Taiwan is trying to speed up the arrival of the millions of vaccines it has on order, although infections remain comparatively low despite a rise in domestic cases. Only around 6% of Taiwan's 23.5 million people have received at least one shot of a vaccine regimen.
The US shipment comes at a time when Washington has been working with Taipei to create secure supply chains for strategic items such as computer chips, of which Taiwan is a key producer, that are vital for US automobile manufacturers and other industries.
It also comes after Taiwan announced on Friday that it will allow Terry Gou, the billionaire founder of Taiwan's Foxconn and semiconductor giant TSMC, to negotiate on its behalf for COVID-19 vaccines.
Taiwan Presidential Office spokesman Xavier Chang said Washington's assistance with vaccines confirmed the "rock-solid friendship between Taiwan and the United States."
Jonathan Fritz, a senior State Department official, said on Thursday that China had been "very aggressively using vaccine donations as a lever to induce more of Taiwan's diplomatic partners to switch recognition."
Beijing has steadily whittled down the number of Taiwan's diplomatic allies, which now stands at just 15 countries.
The United States, which like most countries has no formal diplomatic ties with Taiwan, has watched with alarm the stepped up tensions with Beijing, and Biden's administration has vowed to boost ties with the island, which it is required under US law to supply with the means of defense.
Earlier this week Taiwan reported the largest incursion yet by China's air force, including fighters and nuclear-capable bombers, into its air defense identification zone.

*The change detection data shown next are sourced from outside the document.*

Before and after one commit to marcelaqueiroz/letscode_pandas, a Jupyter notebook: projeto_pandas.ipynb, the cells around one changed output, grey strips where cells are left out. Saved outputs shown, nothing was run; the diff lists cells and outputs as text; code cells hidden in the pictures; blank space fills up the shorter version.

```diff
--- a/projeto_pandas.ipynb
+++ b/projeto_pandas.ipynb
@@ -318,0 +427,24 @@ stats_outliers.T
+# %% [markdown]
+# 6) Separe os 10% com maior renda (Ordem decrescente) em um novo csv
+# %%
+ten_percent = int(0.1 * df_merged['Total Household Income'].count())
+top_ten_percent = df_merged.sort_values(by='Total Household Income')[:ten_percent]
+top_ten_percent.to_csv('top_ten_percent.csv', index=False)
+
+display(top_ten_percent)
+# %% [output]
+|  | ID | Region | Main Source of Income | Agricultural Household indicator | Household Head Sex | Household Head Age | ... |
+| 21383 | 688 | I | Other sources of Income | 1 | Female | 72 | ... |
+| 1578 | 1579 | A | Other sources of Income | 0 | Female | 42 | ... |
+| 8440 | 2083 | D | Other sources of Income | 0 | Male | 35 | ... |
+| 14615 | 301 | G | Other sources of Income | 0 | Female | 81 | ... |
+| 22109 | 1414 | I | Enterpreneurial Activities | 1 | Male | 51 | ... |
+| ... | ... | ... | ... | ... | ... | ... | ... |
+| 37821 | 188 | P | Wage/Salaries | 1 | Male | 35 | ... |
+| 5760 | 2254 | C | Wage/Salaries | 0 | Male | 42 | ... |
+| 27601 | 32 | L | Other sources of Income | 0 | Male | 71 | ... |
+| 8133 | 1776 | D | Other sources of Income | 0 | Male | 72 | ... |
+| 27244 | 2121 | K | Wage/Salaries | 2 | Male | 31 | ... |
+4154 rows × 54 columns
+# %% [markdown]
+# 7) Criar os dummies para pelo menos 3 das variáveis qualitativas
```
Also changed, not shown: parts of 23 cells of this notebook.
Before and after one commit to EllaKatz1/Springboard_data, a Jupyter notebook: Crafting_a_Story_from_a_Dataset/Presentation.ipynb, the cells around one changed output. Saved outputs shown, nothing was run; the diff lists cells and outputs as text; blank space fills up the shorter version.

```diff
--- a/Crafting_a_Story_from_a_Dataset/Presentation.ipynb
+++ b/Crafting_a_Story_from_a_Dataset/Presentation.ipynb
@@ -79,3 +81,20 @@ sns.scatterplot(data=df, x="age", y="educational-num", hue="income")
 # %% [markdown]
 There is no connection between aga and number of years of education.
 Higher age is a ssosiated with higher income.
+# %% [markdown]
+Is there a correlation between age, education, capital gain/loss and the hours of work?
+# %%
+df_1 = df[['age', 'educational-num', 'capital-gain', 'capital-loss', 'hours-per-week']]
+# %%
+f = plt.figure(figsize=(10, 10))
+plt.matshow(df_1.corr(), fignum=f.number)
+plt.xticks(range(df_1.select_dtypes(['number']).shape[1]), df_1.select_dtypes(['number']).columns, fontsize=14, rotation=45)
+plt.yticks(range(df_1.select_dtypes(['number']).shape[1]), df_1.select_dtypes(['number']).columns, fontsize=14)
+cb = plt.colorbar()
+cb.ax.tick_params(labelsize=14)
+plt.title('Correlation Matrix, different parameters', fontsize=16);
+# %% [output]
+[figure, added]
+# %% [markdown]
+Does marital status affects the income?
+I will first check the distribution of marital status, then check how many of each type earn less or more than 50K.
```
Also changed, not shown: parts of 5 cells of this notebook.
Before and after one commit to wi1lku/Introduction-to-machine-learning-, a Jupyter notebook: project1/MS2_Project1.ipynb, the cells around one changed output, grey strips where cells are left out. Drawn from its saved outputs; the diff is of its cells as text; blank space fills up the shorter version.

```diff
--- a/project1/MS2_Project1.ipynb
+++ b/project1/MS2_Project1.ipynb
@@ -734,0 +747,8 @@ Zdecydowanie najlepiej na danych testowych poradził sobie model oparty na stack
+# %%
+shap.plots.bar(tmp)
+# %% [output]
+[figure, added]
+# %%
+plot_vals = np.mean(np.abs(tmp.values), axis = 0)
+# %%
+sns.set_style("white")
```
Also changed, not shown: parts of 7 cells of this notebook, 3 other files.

(Reporting by Michael Martina, David Brunnstrom and Andrea Shalal in Washington; Additional reporting by Ben Blanchard in Taipei; Editing by Mary Milliken, Daniel Wallis and Steve Orlofsky)